The machine now rests in Florida's Collier Seminole State Park, near the end of the work it completed in 1928. Two engineers with their crews ran the dredge 18 hours a day. The limestone was broken up by blasting, the project consuming over 2,500,000 sticks of dynamite. The material was moved one yard3 at a time, as that is the capacity of the bucket.
Though by modern standards this is a very "primitive" machine, it is so ingenious in its design and its accomplishment so important to the development of South Florida that the American Society of Mechanical Engineers (ASME) has recognized it for its historic significance.
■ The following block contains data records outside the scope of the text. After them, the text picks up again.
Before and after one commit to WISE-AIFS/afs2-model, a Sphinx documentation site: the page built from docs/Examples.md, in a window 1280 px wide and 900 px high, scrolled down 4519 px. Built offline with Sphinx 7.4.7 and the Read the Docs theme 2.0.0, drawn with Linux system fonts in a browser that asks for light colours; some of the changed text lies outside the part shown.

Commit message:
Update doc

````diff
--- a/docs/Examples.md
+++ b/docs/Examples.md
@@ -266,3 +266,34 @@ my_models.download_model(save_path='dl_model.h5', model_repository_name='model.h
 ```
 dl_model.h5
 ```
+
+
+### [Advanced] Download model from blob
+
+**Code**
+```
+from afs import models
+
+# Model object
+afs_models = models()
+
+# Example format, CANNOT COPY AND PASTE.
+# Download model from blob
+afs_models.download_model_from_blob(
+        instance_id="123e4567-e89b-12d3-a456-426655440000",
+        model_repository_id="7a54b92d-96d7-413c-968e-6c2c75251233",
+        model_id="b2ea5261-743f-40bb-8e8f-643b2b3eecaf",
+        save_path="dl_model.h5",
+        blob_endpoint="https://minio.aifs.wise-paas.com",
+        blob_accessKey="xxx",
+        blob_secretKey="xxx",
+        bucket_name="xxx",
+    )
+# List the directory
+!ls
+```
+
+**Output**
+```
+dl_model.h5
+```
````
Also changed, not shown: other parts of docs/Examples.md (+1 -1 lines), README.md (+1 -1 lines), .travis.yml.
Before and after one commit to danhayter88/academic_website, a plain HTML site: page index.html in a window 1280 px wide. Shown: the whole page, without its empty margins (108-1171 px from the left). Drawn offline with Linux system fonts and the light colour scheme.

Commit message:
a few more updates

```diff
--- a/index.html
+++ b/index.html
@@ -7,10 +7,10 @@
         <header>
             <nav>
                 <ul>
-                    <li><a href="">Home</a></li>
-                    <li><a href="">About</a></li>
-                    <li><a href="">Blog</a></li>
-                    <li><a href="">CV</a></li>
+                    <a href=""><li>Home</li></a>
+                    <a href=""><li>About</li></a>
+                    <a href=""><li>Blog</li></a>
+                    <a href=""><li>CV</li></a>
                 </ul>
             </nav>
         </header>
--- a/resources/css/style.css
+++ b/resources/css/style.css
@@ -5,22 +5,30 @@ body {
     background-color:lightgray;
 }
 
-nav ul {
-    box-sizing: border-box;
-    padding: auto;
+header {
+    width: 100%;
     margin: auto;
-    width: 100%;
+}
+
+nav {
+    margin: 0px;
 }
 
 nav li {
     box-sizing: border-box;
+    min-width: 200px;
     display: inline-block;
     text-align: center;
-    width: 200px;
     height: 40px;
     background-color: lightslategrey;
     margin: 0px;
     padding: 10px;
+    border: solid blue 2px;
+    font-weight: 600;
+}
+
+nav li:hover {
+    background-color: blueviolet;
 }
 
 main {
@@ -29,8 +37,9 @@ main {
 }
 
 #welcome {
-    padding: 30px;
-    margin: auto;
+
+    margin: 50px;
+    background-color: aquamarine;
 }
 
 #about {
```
And How it Walks
This Bay City Walking Dredge, also called the Monegan Walking Dredge, is listed on The National Register of Historic Places.
More on ASME web page.